Collected data
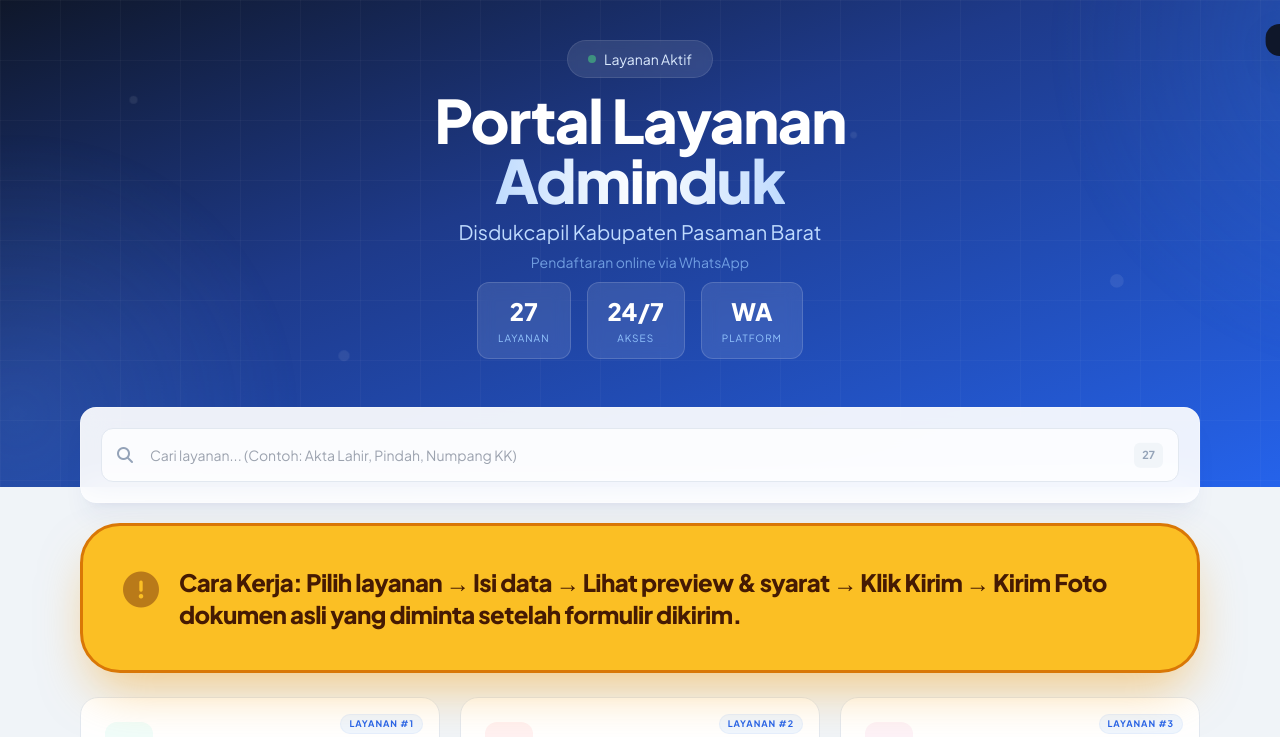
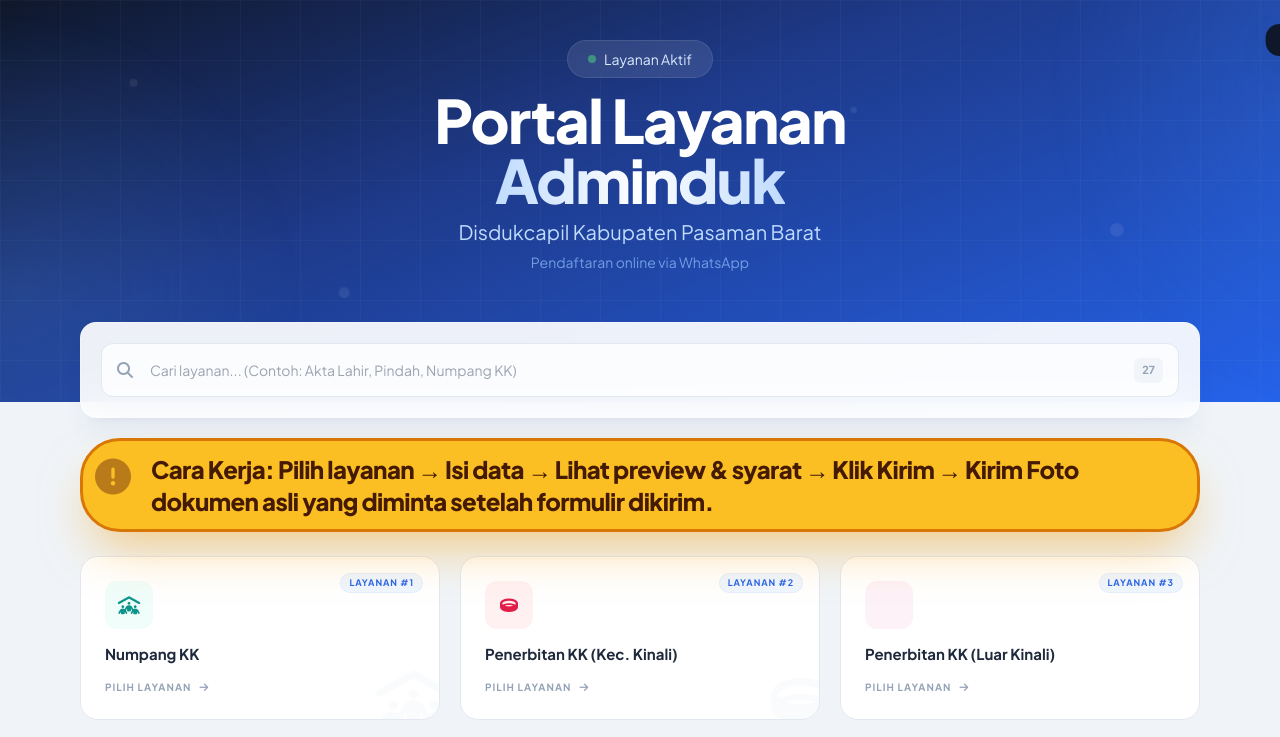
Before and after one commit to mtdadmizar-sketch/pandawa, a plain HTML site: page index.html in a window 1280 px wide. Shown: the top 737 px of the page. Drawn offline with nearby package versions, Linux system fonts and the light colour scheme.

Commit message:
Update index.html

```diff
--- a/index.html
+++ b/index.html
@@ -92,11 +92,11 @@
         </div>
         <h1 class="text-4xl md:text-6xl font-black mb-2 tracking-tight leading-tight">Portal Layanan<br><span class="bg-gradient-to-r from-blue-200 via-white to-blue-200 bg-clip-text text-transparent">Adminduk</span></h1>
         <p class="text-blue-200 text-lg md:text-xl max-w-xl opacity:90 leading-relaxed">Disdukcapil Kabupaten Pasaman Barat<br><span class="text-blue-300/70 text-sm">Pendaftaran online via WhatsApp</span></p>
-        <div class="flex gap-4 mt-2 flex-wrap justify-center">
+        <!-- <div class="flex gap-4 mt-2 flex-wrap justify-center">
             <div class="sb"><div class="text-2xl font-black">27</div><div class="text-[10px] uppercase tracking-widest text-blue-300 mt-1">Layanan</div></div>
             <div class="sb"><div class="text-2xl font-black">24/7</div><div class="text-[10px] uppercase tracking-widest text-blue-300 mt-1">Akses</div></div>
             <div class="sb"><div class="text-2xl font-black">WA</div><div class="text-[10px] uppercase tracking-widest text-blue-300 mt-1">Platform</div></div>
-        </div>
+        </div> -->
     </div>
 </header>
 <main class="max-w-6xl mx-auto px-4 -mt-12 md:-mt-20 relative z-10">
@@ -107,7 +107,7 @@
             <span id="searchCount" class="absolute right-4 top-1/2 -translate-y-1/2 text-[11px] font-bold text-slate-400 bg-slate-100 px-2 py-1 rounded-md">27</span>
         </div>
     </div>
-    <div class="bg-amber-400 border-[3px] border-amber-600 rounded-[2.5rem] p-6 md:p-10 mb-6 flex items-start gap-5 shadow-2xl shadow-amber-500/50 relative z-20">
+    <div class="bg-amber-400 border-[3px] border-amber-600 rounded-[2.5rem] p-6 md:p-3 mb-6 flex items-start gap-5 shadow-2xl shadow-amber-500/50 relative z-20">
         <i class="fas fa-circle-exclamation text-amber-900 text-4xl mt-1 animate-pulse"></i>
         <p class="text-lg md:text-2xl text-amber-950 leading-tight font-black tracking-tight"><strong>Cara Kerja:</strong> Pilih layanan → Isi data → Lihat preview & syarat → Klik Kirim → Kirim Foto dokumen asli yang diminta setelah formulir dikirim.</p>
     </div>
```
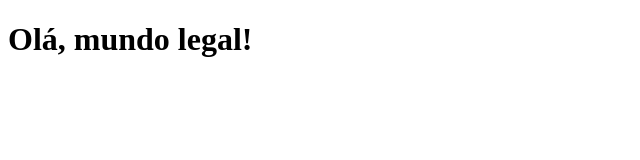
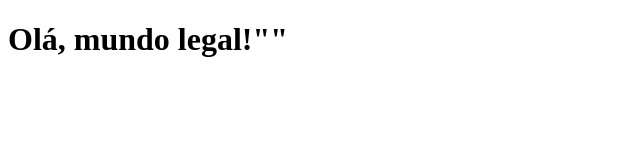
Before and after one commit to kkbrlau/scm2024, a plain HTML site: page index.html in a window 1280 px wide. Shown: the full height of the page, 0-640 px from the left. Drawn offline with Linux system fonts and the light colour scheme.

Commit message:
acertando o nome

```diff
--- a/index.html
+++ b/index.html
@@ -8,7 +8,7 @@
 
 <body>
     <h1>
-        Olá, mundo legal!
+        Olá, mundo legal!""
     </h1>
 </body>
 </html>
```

> **WHAT THIS TASK INVOLVES**: Please return each line of the data above in which the word "shadow" occurs.

> **RESPONSE AREA**:
-    <div class="bg-amber-400 border-[3px] border-amber-600 rounded-[2.5rem] p-6 md:p-10 mb-6 flex items-start gap-5 shadow-2xl shadow-amber-500/50 relative z-20">
+    <div class="bg-amber-400 border-[3px] border-amber-600 rounded-[2.5rem] p-6 md:p-3 mb-6 flex items-start gap-5 shadow-2xl shadow-amber-500/50 relative z-20">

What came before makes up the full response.